:: Provided records ::

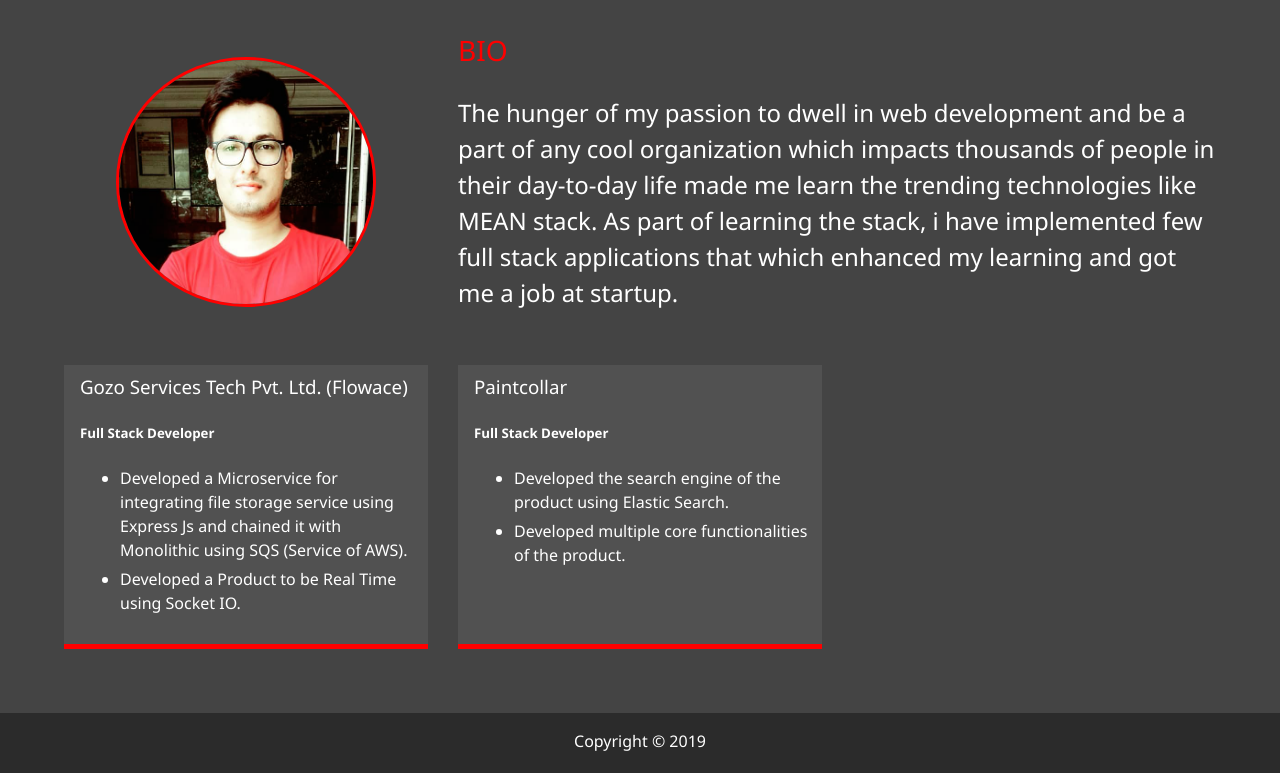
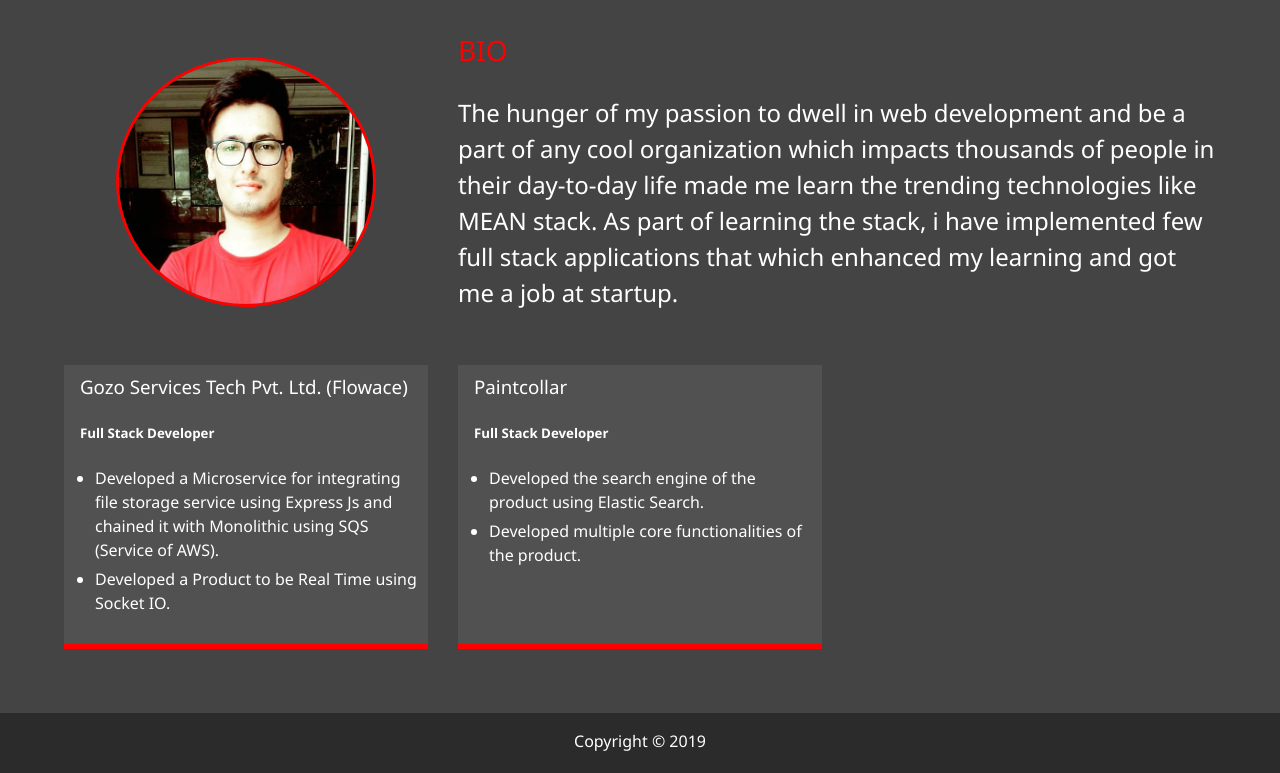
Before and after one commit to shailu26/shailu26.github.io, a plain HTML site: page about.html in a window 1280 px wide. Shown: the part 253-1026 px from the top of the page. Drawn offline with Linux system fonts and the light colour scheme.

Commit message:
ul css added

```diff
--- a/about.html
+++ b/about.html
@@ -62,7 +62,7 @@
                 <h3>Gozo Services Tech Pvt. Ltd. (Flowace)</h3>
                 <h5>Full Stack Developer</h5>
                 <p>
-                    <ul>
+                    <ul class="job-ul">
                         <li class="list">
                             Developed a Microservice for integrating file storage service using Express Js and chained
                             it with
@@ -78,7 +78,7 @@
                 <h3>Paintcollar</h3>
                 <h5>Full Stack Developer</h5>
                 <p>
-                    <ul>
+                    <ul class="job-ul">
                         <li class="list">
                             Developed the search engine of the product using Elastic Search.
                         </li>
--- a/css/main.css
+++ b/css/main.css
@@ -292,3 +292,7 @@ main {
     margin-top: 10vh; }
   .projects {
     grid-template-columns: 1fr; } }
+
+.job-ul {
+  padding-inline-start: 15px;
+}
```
* * *
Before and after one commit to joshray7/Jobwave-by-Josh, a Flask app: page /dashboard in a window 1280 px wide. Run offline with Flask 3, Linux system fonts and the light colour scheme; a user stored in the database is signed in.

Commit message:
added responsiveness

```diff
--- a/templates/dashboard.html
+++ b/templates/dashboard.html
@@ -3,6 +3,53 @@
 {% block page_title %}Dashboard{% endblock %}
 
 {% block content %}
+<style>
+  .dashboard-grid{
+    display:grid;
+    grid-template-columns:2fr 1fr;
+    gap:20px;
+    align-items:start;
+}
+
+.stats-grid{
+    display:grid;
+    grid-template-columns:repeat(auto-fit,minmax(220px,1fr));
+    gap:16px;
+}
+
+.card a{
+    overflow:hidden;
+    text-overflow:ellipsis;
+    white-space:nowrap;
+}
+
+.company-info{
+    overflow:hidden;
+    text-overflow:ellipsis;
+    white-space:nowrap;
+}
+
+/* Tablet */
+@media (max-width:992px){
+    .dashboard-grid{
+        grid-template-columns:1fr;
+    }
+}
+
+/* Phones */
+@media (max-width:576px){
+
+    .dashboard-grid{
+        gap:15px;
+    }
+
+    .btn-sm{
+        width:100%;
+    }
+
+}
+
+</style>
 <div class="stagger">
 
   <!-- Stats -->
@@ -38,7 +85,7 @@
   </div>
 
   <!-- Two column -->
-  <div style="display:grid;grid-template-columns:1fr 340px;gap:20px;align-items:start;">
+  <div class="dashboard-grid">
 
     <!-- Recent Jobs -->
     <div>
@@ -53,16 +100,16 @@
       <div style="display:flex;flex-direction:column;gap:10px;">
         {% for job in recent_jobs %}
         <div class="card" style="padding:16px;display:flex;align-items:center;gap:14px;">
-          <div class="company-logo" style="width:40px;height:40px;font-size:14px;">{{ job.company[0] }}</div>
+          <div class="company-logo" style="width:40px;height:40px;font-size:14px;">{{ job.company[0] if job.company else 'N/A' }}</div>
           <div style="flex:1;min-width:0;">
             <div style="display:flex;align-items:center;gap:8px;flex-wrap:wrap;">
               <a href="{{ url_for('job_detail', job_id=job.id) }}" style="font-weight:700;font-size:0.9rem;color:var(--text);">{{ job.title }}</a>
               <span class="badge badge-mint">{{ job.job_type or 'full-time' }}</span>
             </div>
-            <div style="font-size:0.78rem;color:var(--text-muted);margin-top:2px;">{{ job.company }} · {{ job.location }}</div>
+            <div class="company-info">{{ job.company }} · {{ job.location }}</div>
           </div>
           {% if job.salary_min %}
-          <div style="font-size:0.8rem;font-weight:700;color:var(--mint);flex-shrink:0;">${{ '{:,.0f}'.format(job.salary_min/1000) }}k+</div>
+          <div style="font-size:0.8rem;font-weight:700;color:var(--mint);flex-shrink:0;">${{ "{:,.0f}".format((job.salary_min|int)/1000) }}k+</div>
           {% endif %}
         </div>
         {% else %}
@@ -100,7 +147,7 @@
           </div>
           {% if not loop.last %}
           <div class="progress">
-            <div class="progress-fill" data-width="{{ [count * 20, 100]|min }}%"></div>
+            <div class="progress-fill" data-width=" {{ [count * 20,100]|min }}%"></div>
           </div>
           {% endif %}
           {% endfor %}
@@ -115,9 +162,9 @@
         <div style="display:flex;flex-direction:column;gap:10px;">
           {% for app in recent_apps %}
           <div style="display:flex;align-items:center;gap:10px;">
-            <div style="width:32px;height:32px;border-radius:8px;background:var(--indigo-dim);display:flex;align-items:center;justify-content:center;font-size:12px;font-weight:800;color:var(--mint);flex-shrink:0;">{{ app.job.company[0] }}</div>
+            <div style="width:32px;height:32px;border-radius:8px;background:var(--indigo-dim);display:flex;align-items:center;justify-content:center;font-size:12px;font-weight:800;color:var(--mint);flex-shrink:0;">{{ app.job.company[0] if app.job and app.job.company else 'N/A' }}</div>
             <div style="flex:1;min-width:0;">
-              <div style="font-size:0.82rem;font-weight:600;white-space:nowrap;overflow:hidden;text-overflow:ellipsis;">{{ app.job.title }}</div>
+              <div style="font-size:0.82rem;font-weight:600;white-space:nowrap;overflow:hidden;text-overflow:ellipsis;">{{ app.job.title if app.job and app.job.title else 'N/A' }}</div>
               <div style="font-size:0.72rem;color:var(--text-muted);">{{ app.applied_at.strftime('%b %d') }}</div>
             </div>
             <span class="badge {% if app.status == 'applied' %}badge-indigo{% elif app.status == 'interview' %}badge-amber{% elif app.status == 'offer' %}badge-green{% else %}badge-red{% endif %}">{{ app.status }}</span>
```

:: Aim of the task ::
Using the data above, show each line where "align" occurs.

:: Completed exercise ::
+    align-items:start;
-  <div style="display:grid;grid-template-columns:1fr 340px;gap:20px;align-items:start;">
         <div class="card" style="padding:16px;display:flex;align-items:center;gap:14px;">
             <div style="display:flex;align-items:center;gap:8px;flex-wrap:wrap;">
           <div style="display:flex;align-items:center;gap:10px;">
-            <div style="width:32px;height:32px;border-radius:8px;background:var(--indigo-dim);display:flex;align-items:center;justify-content:center;font-size:12px;font-weight:800;color:var(--mint);flex-shrink:0;">{{ app.job.company[0] }}</div>
+            <div style="width:32px;height:32px;border-radius:8px;background:var(--indigo-dim);display:flex;align-items:center;justify-content:center;font-size:12px;font-weight:800;color:var(--mint);flex-shrink:0;">{{ app.job.company[0] if app.job and app.job.company else 'N/A' }}</div>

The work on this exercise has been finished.